The reason Hal Winer named his gorgeous new Ossining, N.Y., recording room BiCoastal Music (www.bicoastalmusic.com) may have to do with the long road he followed — from New York to L.A. and back — to make it happen. “In the ’70s, my father got an investment opportunity in a jingle house in New York City,” Winer recalls. “I had been playing music since I was a kid, I went to see the studio and I was done — I had to own a recording studio.”
Cocktail time at BiCoastal. L-R: Mick Guzauski, Ben Parris, Rob Thomas, Neil Dorfsman, Daryl Bornstein, Hal Winer and Joy Rose.
Photo: Sean Smith
Winer developed his skills as an audio engineer and went on to land an internship at a New York studio, but he quickly grew frustrated with making coffee instead of music. His next stop was L.A. for more of the same, leading to a detour as a union set painter in Hollywood, and then back to New York City for a stint in the family business. When an opportunity to cash out came, Winer jumped on it, and in 1997 got the Ossining property, which is 40 minutes from Midtown by train.
The first incarnation of BiCoastal paid Winer back handsomely, landing him two Grammy nominations for his first label project there, Reunion (2001), by jazz guitar great Jack Wilkins. “As a result, it became known as a jazz place, but it got too small after a couple of years,” Winer says. “So I decided to make the studio bigger. I sent out a mini-bulk e-mail to various acousticians and designers, telling them what I do, that I didn’t have much cash and that I needed help in making this place work. Russ Berger [of Russ Berger Design Group] called me the next day, and we just hit it off.

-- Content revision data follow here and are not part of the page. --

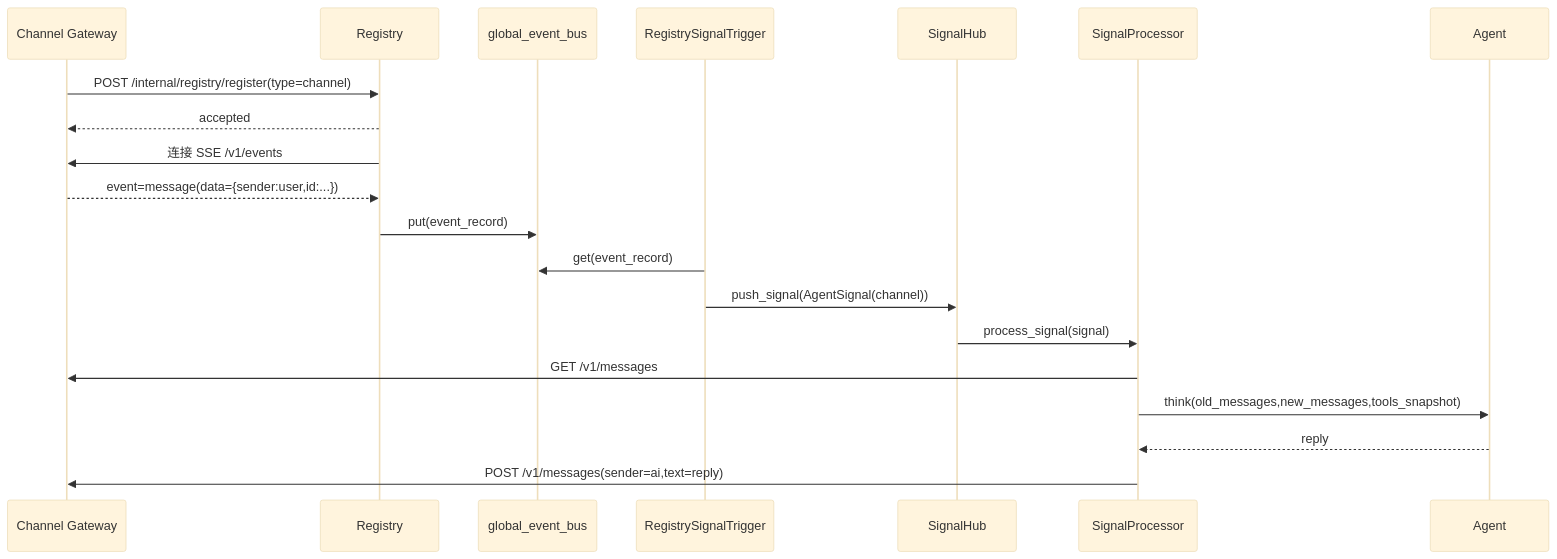
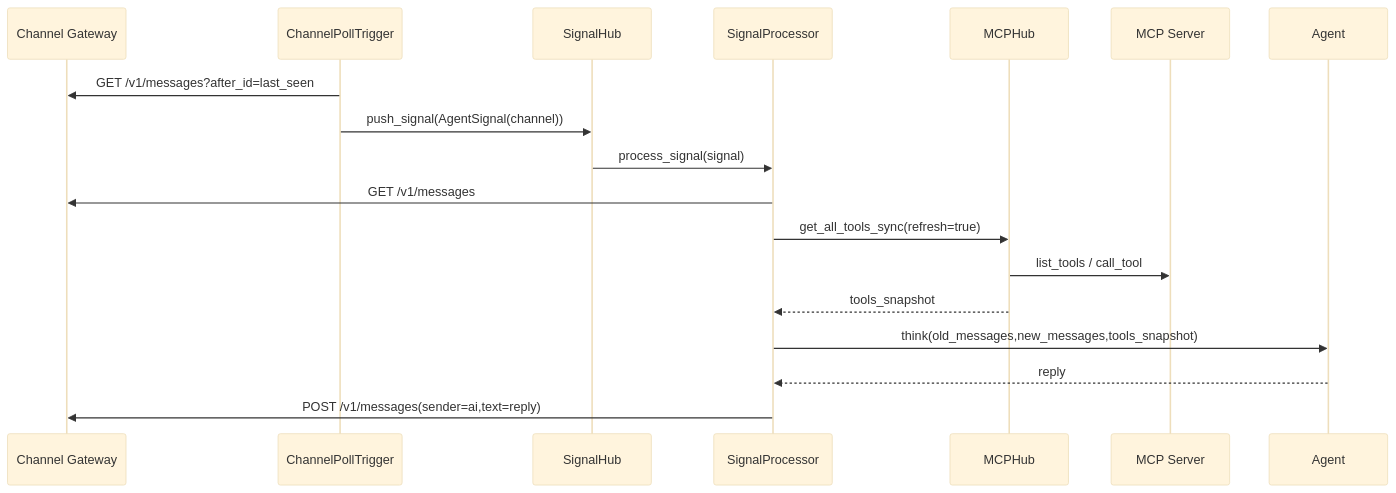
One commit to tamakara/AIChan changed the diagram in docs/3.message-loop.md. Above: the diagram before and after it, drawn with Mermaid (base theme). The commit also changed other lines of this file and 30 other files, not shown here.

````diff
--- a/docs/3.message-loop.md
+++ b/docs/3.message-loop.md
@@ -13,23 +13,21 @@
 ```mermaid
 sequenceDiagram
     participant GW as Channel Gateway
-    participant REG as Registry
-    participant BUS as global_event_bus
-    participant TRG as RegistrySignalTrigger
+    participant TRG as ChannelPollTrigger
     participant HUB as SignalHub
     participant PROC as SignalProcessor
+    participant MCP as MCPHub
+    participant MCPS as MCP Server
     participant AG as Agent
 
-    GW->>REG: POST /internal/registry/register(type=channel)
-    REG-->>GW: accepted
-    REG->>GW: 连接 SSE /v1/events
-    GW-->>REG: event=message(data={sender:user,id:...})
-    REG->>BUS: put(event_record)
-    TRG->>BUS: get(event_record)
+    TRG->>GW: GET /v1/messages?after_id=last_seen
     TRG->>HUB: push_signal(AgentSignal(channel))
     HUB->>PROC: process_signal(signal)
     PROC->>GW: GET /v1/messages
+    PROC->>MCP: get_all_tools_sync(refresh=true)
+    MCP->>MCPS: list_tools / call_tool
+    MCP-->>PROC: tools_snapshot
     PROC->>AG: think(old_messages,new_messages,tools_snapshot)
     AG-->>PROC: reply
     PROC->>GW: POST /v1/messages(sender=ai,text=reply)
 ```
````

“At first, I just wanted a bigger place for my own work, but Russ felt my idea was right for the current industry climate — that I could expand and cater to freelance clients,” Winer continues. “The record industry was a mess, big city studios were having a lot of trouble at the time and the overhead up here was much lower than it was in New York City. On the creative side, I was close enough to the city to still be a player, but far enough away so that artists could feel like they were getting away.”
The newly expanded facility brings a seriously elevated dimension to the just-upstate recording scene of Westchester County. It starts with the warm, open and natural-sounding 25×30-foot live room with 22-foot ceiling. “It’s got a very smooth and natural decay,” he says. “Russ calls it a loosely coupled space: Everything below the soffit is diffuse and absorptive; everything above is live and reflective; and the pairing results in a room that’s very easy to work in. In a typical month, I’ll host woodwinds from the New York Philharmonic, an acoustic jazz trio and a rock drums session. The natural room ambience works with all of them, and clients come here because of it. Add that to rooms with natural daylight, and you’ve got a very pleasant experience.”
While everything’s Zen in the live room, BiCoastal’s ergonomic control room bristles with up-to-the-minute technology. At the center of the Pro Tools HD and 5.1 surround-equipped room is an SSL C200 with plenty of I/O and Pro Tools control from its surface. “The C200 sounds great, it’s easy to use and I can turn projects around in 30 seconds,” Winer says. “When it comes to the outboard gear, I thought it was best to give engineers a selection of mic pre’s, so we have units by Daking, Manley, Chandler, Vintech and Millennia. We also have a nice selection of vintage squashers and effects: TC Electronic, Lexicon, Daking, Universal Audio, Empirical Labs, Pendulum and Eventide, among others.”
When it came to selecting the right gear for critical listening, Winer found himself facing a dilemma. “I called all the engineers I knew and I couldn’t get two of them to agree on a brand of monitors they liked. It was important to have mains that people could actually use. So Russ suggested that I come to Dallas and listen to his Precision Kinetics custom monitors. I was totally impressed. The speakers are not fatiguing in any way, and they’re extremely smooth, accurate and revealing. For 5.1 work, we also have an extra pair of surrounds permanently mounted behind the producer’s desk to ensure that the producer will get an image similar to the engineer’s behind the console. The room is a wonderful listening environment, and the monitors make for mixes that translate very well.”
With recent clients Rob Thomas, Matt Serletic, Neil Dorfsman, Mick Guzauski, Jay Newland, Daryl Bornstein, Scott Hull, Gary Tole, Bob Mintzer and David Sancious, word is getting around about this oasis. As for Winer, he knows he’s definitely found a home. “It’s about listening for me,” he says. “It still gives me goose bumps to sit down in front of the console and listen to an amazing mix.”
David Weiss is Mix’s New York editor.